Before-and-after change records
○ ○ ○ ○ ○ ○ ○

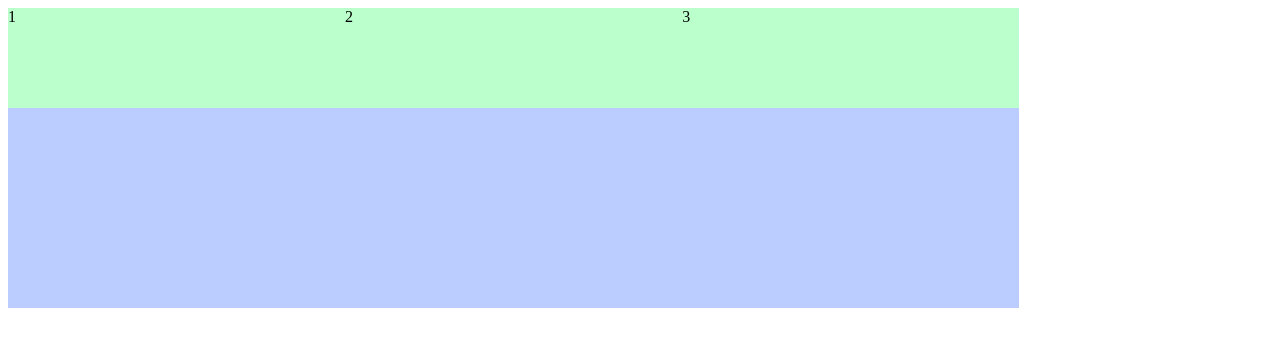
Repository: liutian97/learn1
Page: 移动端web开发/代码/2. Flex 伸缩布局/02-flex主轴方向.html
These files come from the project's save history. The page is drawn as it stood at one moment and after the next save; the edit follows.
The browser window is 1280 px wide. The pictures show the whole page.

Above is the page before, as saved 2022-07-02 16:30:55.

After the next save:
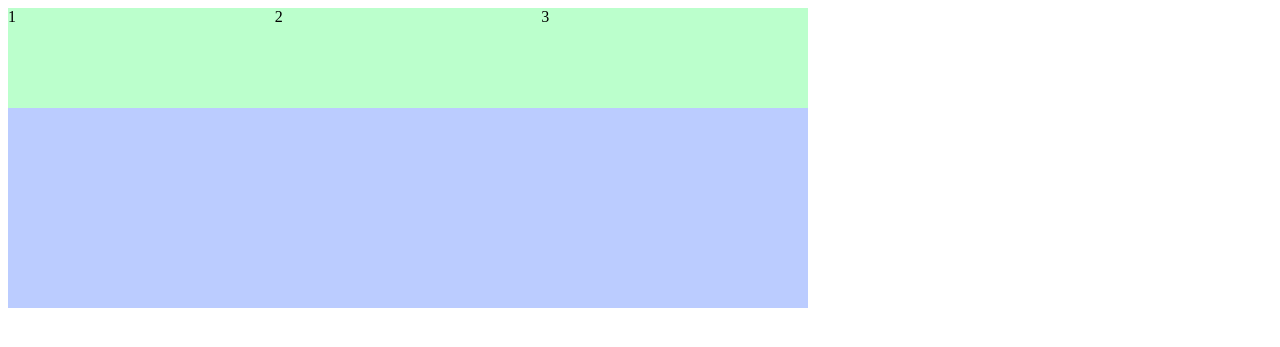
Saved 13 s later.
--- a/移动端web开发/代码/2. Flex 伸缩布局/02-flex主轴方向.html
+++ b/移动端web开发/代码/2. Flex 伸缩布局/02-flex主轴方向.html
@@ -8,7 +8,7 @@
   <title>Document</title>
   <style>
     div {
-      width: 80%;
+      width: 800px;
       height: 300px;
       background-color: #bcf;
       display: flex;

○ ○ ○ ○ ○ ○ ○

**Activity:** Would you return all of the data above word for word, omitting every picture?

**Output below:**
Repository: liutian97/learn1
Page: 移动端web开发/代码/2. Flex 伸缩布局/02-flex主轴方向.html
These files come from the project's save history. The page is drawn as it stood at one moment and after the next save; the edit follows.
The browser window is 1280 px wide. The pictures show the whole page.

Above is the page before, as saved 2022-07-02 16:30:55.

After the next save:
Saved 13 s later.
--- a/移动端web开发/代码/2. Flex 伸缩布局/02-flex主轴方向.html
+++ b/移动端web开发/代码/2. Flex 伸缩布局/02-flex主轴方向.html
@@ -8,7 +8,7 @@
   <title>Document</title>
   <style>
     div {
-      width: 80%;
+      width: 800px;
       height: 300px;
       background-color: #bcf;
       display: flex;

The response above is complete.